Parshas Ki Teitzei
The happy couple had just been married in the village where the bride’s family lived and were now heading back to the groom’s house, along with a donkey that was a wedding gift.
The newlywed husband trying to be thoughtful said to his bride, “Please, you ride the donkey and I will walk on foot.”
They caused quite a stir when they arrived at the first town. A lot of people came out to enjoy the sight of the newly married couple. The husband heard someone say, “Look at this guy married just a few days and his wife is already in charge. She rides and he walks.”
This irritated the husband, so he told his wife to please switch, and let him ride the donkey and she should walk. A short while later when they passed through another town he overheard a local say, “Look how unfortunate the bride is, she married a guy who rides the donkey and makes his wife walk.”
This made the groom feel even worse. So he decided that they would both ride the donkey. When they arrived in the next town they overheard people commenting this time, “Poor donkey forced by such cruel owners burdening him with the weight of two people instead of one.”
Now completely frustrated they both got off the donkey and walked to the next town. They hoped that they had finally made the right decision. Then they heard people buzzing about becoming the focal point of gossip and derision. It seemed the buzzing was about how unintelligent the newly married couple is, they have a donkey and don`t even bother to ride him.
This week’s Parsha talks about if a person finds an ox, a sheep, a donkey, or a garment of a friend, he should return them to their rightful owners.
Chassidus explains this as a metaphor. The ox represents ambition and drives to succeed. The sheep represents flexibility and willingness to follow in life. The donkey represents apathy or indifference and the garment represents betrayal. Since the Hebrew word for clothing and betrayal have the same letters, they just are pronounced differently. The Torah is coming to teach us that each person has inside of him these four elements and he must return them in his lifetime to their own proper place.

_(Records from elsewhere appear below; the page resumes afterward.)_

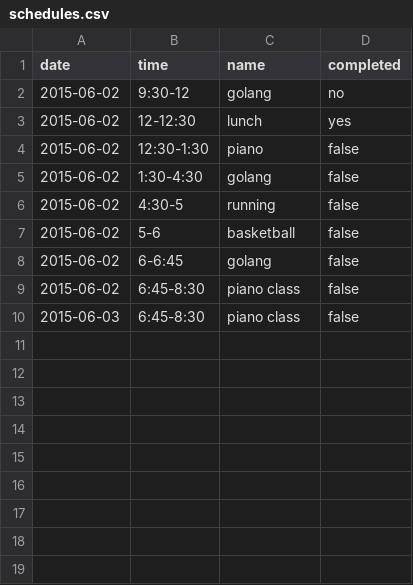
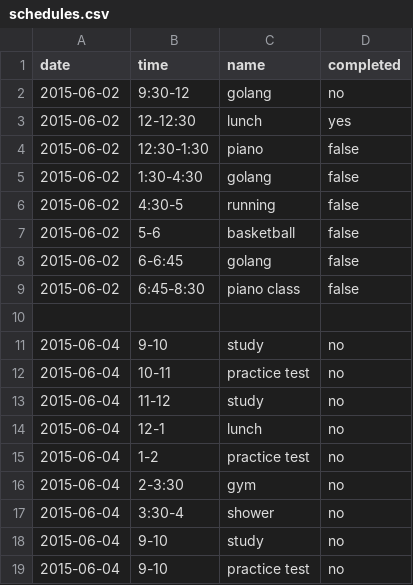
Before and after one commit to dnamenon/dnamenon.github.io, a CSV file: _data/schedules.csv, drawn as a sheet.

Commit message:
schedule

```diff
--- a/_data/schedules.csv
+++ b/_data/schedules.csv
@@ -9,2 +9,11 @@ date,time,name,completed
 2015-06-02,6:45-8:30,piano class,false
-2015-06-03,6:45-8:30,piano class,false
+
+2015-06-04,9-10,study,no
+2015-06-04,10-11,practice test,no
+2015-06-04,11-12,study,no
+2015-06-04,12-1,lunch,no
+2015-06-04,1-2,practice test,no
+2015-06-04,2-3:30,gym,no
+2015-06-04,3:30-4,shower,no
+2015-06-04,9-10,study,no
+2015-06-04,9-10,practice test,no
```
Also changed, not shown: 2 other files.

Use your Ox Ambition and Drive to learn Torah and keep the commandments. Do not use it to cause pain to others in seeking retaliation or to inflate your ego. Learn to use your Sheep, your flexibility in life, to be able to modify your decisions according to people who are more knowledgeable, insightful, and truly care for your wellbeing. However, do not become flexible and bend in directions swayed by public opinion. Do not second guess yourself after making a sound decision like what happened in the story we opened with. Develop an internal toughness and self-confidence to the path of righteousness.
Use your Donkey to be apathetic to hot-headed people, to not lose your cool when you are in a heated situation, like a toddler in a temper tantrum. Finally, the only way to kick bad habits is to one day is to betray them by deciding that enough is enough. Sweeping away your old negative behaviors is the only way of discovering who you really are. A beacon of light onto the nations.
Have a wonderful Shabbos!